INSTRUCTIONS TO FOLLOW – Whenever a picture appears, leave it out while repeating all the other data exactly.

BEGIN EXERCISE INPUTS

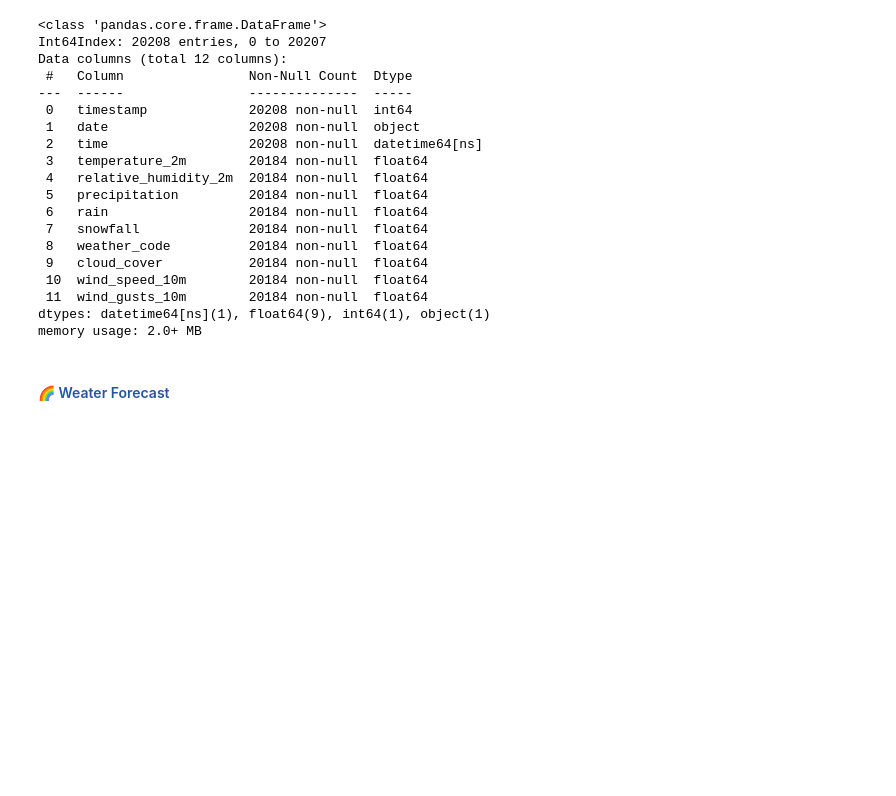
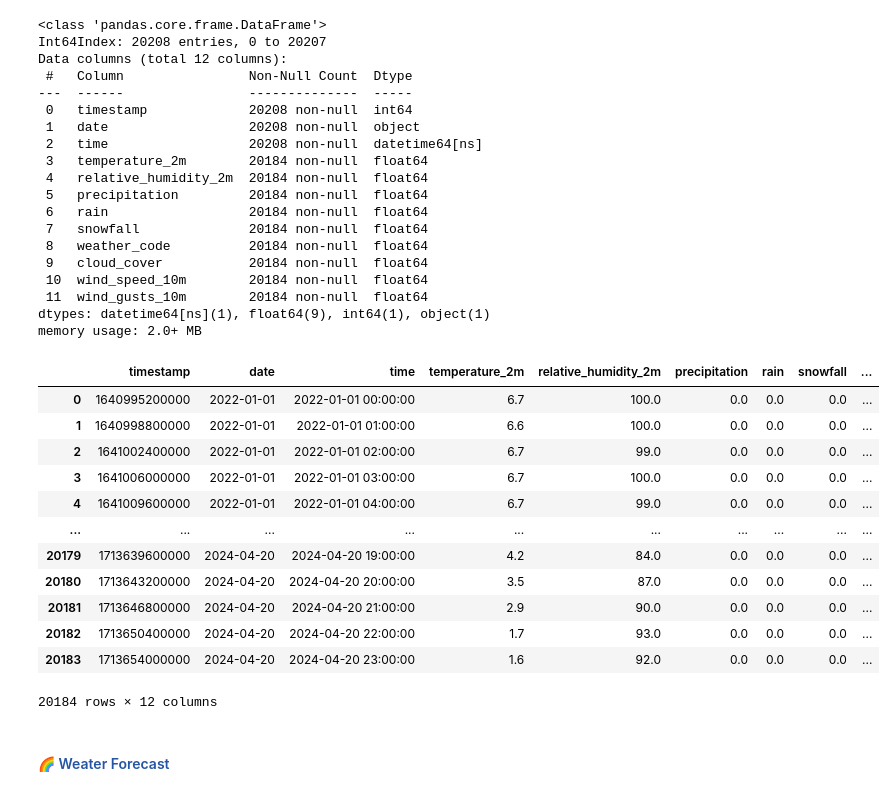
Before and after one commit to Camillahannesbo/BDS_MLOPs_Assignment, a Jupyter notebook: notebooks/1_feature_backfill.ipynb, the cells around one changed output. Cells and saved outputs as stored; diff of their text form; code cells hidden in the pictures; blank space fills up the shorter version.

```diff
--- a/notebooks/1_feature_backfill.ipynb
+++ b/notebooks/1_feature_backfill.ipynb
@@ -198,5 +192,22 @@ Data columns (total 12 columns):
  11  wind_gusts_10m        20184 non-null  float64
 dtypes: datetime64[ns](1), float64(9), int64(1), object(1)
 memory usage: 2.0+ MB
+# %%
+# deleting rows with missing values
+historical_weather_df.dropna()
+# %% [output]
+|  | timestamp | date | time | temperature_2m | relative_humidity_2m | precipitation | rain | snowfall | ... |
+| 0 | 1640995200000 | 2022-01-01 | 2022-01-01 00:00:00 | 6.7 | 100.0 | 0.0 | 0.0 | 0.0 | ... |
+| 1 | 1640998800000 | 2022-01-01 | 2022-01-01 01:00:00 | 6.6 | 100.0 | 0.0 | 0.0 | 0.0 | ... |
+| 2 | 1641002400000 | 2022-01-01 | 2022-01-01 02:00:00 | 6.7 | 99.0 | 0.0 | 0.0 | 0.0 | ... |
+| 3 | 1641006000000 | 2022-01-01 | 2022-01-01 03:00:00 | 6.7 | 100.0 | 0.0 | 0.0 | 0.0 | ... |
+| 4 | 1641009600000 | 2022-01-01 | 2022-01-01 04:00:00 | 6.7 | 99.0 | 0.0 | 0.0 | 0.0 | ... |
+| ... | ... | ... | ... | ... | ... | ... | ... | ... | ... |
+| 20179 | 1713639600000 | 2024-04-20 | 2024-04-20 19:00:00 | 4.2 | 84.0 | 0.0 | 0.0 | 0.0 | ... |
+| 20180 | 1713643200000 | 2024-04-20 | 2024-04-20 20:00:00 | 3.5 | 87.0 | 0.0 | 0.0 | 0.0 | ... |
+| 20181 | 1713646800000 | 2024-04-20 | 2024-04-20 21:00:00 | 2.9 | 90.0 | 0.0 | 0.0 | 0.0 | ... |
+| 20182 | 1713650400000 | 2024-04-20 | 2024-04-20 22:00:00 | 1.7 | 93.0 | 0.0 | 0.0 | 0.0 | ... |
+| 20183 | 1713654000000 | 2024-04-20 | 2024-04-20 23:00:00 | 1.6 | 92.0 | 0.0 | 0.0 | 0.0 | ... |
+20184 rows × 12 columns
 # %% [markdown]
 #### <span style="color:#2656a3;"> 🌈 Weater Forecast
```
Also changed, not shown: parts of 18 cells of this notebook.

END EXERCISE INPUTS

EXPECTED ANSWER –
Before and after one commit to Camillahannesbo/BDS_MLOPs_Assignment, a Jupyter notebook: notebooks/1_feature_backfill.ipynb, the cells around one changed output. Cells and saved outputs as stored; diff of their text form; code cells hidden in the pictures; blank space fills up the shorter version.

```diff
--- a/notebooks/1_feature_backfill.ipynb
+++ b/notebooks/1_feature_backfill.ipynb
@@ -198,5 +192,22 @@ Data columns (total 12 columns):
  11  wind_gusts_10m        20184 non-null  float64
 dtypes: datetime64[ns](1), float64(9), int64(1), object(1)
 memory usage: 2.0+ MB
+# %%
+# deleting rows with missing values
+historical_weather_df.dropna()
+# %% [output]
+|  | timestamp | date | time | temperature_2m | relative_humidity_2m | precipitation | rain | snowfall | ... |
+| 0 | 1640995200000 | 2022-01-01 | 2022-01-01 00:00:00 | 6.7 | 100.0 | 0.0 | 0.0 | 0.0 | ... |
+| 1 | 1640998800000 | 2022-01-01 | 2022-01-01 01:00:00 | 6.6 | 100.0 | 0.0 | 0.0 | 0.0 | ... |
+| 2 | 1641002400000 | 2022-01-01 | 2022-01-01 02:00:00 | 6.7 | 99.0 | 0.0 | 0.0 | 0.0 | ... |
+| 3 | 1641006000000 | 2022-01-01 | 2022-01-01 03:00:00 | 6.7 | 100.0 | 0.0 | 0.0 | 0.0 | ... |
+| 4 | 1641009600000 | 2022-01-01 | 2022-01-01 04:00:00 | 6.7 | 99.0 | 0.0 | 0.0 | 0.0 | ... |
+| ... | ... | ... | ... | ... | ... | ... | ... | ... | ... |
+| 20179 | 1713639600000 | 2024-04-20 | 2024-04-20 19:00:00 | 4.2 | 84.0 | 0.0 | 0.0 | 0.0 | ... |
+| 20180 | 1713643200000 | 2024-04-20 | 2024-04-20 20:00:00 | 3.5 | 87.0 | 0.0 | 0.0 | 0.0 | ... |
+| 20181 | 1713646800000 | 2024-04-20 | 2024-04-20 21:00:00 | 2.9 | 90.0 | 0.0 | 0.0 | 0.0 | ... |
+| 20182 | 1713650400000 | 2024-04-20 | 2024-04-20 22:00:00 | 1.7 | 93.0 | 0.0 | 0.0 | 0.0 | ... |
+| 20183 | 1713654000000 | 2024-04-20 | 2024-04-20 23:00:00 | 1.6 | 92.0 | 0.0 | 0.0 | 0.0 | ... |
+20184 rows × 12 columns
 # %% [markdown]
 #### <span style="color:#2656a3;"> 🌈 Weater Forecast
```
Also changed, not shown: parts of 18 cells of this notebook.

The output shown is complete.